Statistics Papers

Document Type

Journal Article

Date of this Version

7-2007

Publication Source

Journal of the ACM

Volume

54

Issue

4

Start Page

article no. 17

DOI

10.1145/1255443.1255445

Abstract

This article provides a new conceptual perspective on survey propagation, which is an iterative algorithm recently introduced by the statistical physics community that is very effective in solving random k-SAT problems even with densities close to the satisfiability threshold. We first describe how any SAT formula can be associated with a novel family of Markov random fields (MRFs), parameterized by a real number ρ ∈ [0, 1]. We then show that applying belief propagation---a well-known “message-passing” technique for estimating marginal probabilities---to this family of MRFs recovers a known family of algorithms, ranging from pure survey propagation at one extreme (ρ = 1) to standard belief propagation on the uniform distribution over SAT assignments at the other extreme (ρ = 0). Configurations in these MRFs have a natural interpretation as partial satisfiability assignments, on which a partial order can be defined. We isolate cores as minimal elements in this partial ordering, which are also fixed points of survey propagation and the only assignments with positive probability in the MRF for ρ = 1. Our experimental results for k = 3 suggest that solutions of random formulas typically do not possess non-trivial cores. This makes it necessary to study the structure of the space of partial assignments for ρ < 1 and investigate the role of assignments that are very close to being cores. To that end, we investigate the associated lattice structure, and prove a weight-preserving identity that shows how any MRF with ρ > 0 can be viewed as a “smoothed” version of the uniform distribution over satisfying assignments (ρ = 0). Finally, we isolate properties of Gibbs sampling and message-passing algorithms that are typical for an ensemble of k-SAT problems.

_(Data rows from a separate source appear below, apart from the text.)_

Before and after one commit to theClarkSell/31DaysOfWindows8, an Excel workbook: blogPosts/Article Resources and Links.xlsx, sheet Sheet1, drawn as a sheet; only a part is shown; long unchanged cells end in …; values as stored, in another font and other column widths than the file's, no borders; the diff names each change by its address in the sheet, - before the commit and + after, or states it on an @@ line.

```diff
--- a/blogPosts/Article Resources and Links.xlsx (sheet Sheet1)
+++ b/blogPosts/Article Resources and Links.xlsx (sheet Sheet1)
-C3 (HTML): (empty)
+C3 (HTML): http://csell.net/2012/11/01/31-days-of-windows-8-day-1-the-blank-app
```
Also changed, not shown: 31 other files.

Comments

At the time of publication, author Elchanan Mossel was affiliated with the University of California, Berkeley. Currently (August, 2016), he is a faculty member at the Statistics Department at the University of Pennsylvania.

Keywords

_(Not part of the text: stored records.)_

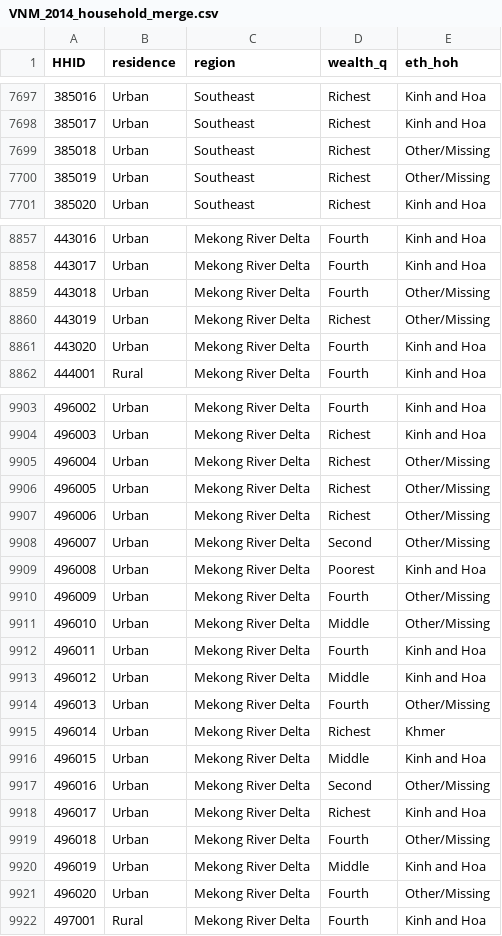
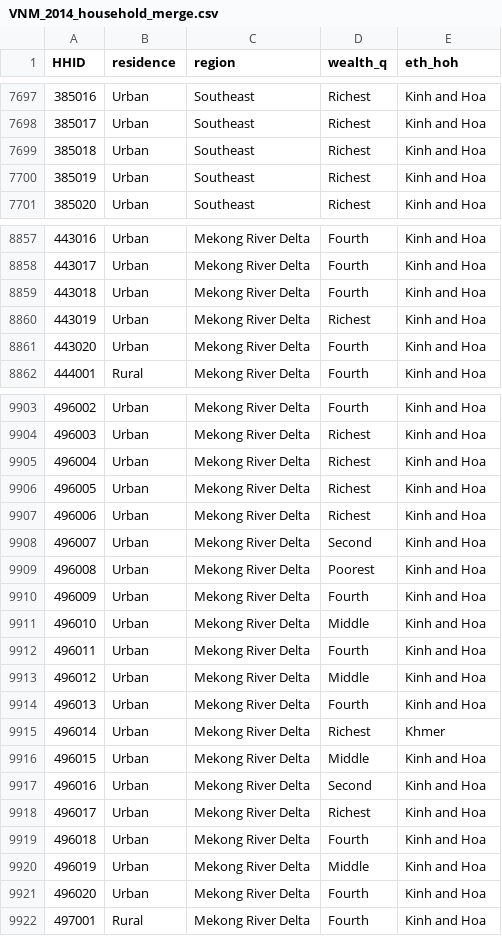
Before and after one commit to aaronbwise/AT_Equity_VNM, a CSV file: data/2014/merge/VNM_2014_household_merge.csv, drawn as a sheet; only a part is shown, gaps mark what is left out; the diff covers the shown part only.

```diff
--- a/data/2014/merge/VNM_2014_household_merge.csv
+++ b/data/2014/merge/VNM_2014_household_merge.csv
@@ -7698,4 +7698,4 @@ HHID,residence,region,wealth_q,eth_hoh
 385017,Urban,Southeast,Richest,Kinh and Hoa
-385018,Urban,Southeast,Richest,Other/Missing
-385019,Urban,Southeast,Richest,Other/Missing
+385018,Urban,Southeast,Richest,Kinh and Hoa
+385019,Urban,Southeast,Richest,Kinh and Hoa
 385020,Urban,Southeast,Richest,Kinh and Hoa
@@ -8858,4 +8858,4 @@ HHID,residence,region,wealth_q,eth_hoh
 443017,Urban,Mekong River Delta,Fourth,Kinh and Hoa
-443018,Urban,Mekong River Delta,Fourth,Other/Missing
-443019,Urban,Mekong River Delta,Richest,Other/Missing
+443018,Urban,Mekong River Delta,Fourth,Kinh and Hoa
+443019,Urban,Mekong River Delta,Richest,Kinh and Hoa
 443020,Urban,Mekong River Delta,Fourth,Kinh and Hoa
@@ -9904,19 +9904,19 @@ HHID,residence,region,wealth_q,eth_hoh
 496003,Urban,Mekong River Delta,Richest,Kinh and Hoa
-496004,Urban,Mekong River Delta,Richest,Other/Missing
-496005,Urban,Mekong River Delta,Richest,Other/Missing
-496006,Urban,Mekong River Delta,Richest,Other/Missing
-496007,Urban,Mekong River Delta,Second,Other/Missing
+496004,Urban,Mekong River Delta,Richest,Kinh and Hoa
+496005,Urban,Mekong River Delta,Richest,Kinh and Hoa
+496006,Urban,Mekong River Delta,Richest,Kinh and Hoa
+496007,Urban,Mekong River Delta,Second,Kinh and Hoa
 496008,Urban,Mekong River Delta,Poorest,Kinh and Hoa
-496009,Urban,Mekong River Delta,Fourth,Other/Missing
-496010,Urban,Mekong River Delta,Middle,Other/Missing
+496009,Urban,Mekong River Delta,Fourth,Kinh and Hoa
+496010,Urban,Mekong River Delta,Middle,Kinh and Hoa
 496011,Urban,Mekong River Delta,Fourth,Kinh and Hoa
 496012,Urban,Mekong River Delta,Middle,Kinh and Hoa
-496013,Urban,Mekong River Delta,Fourth,Other/Missing
+496013,Urban,Mekong River Delta,Fourth,Kinh and Hoa
 496014,Urban,Mekong River Delta,Richest,Khmer
 496015,Urban,Mekong River Delta,Middle,Kinh and Hoa
-496016,Urban,Mekong River Delta,Second,Other/Missing
+496016,Urban,Mekong River Delta,Second,Kinh and Hoa
 496017,Urban,Mekong River Delta,Richest,Kinh and Hoa
-496018,Urban,Mekong River Delta,Fourth,Other/Missing
+496018,Urban,Mekong River Delta,Fourth,Kinh and Hoa
 496019,Urban,Mekong River Delta,Middle,Kinh and Hoa
-496020,Urban,Mekong River Delta,Fourth,Other/Missing
+496020,Urban,Mekong River Delta,Fourth,Kinh and Hoa
 497001,Rural,Mekong River Delta,Fourth,Kinh and Hoa
```
Also changed, not shown: 77 edited cells elsewhere in this file, 23 other files.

k-SAT, Gibbs sampling, Markov random field, satisfiability problems, belief propagation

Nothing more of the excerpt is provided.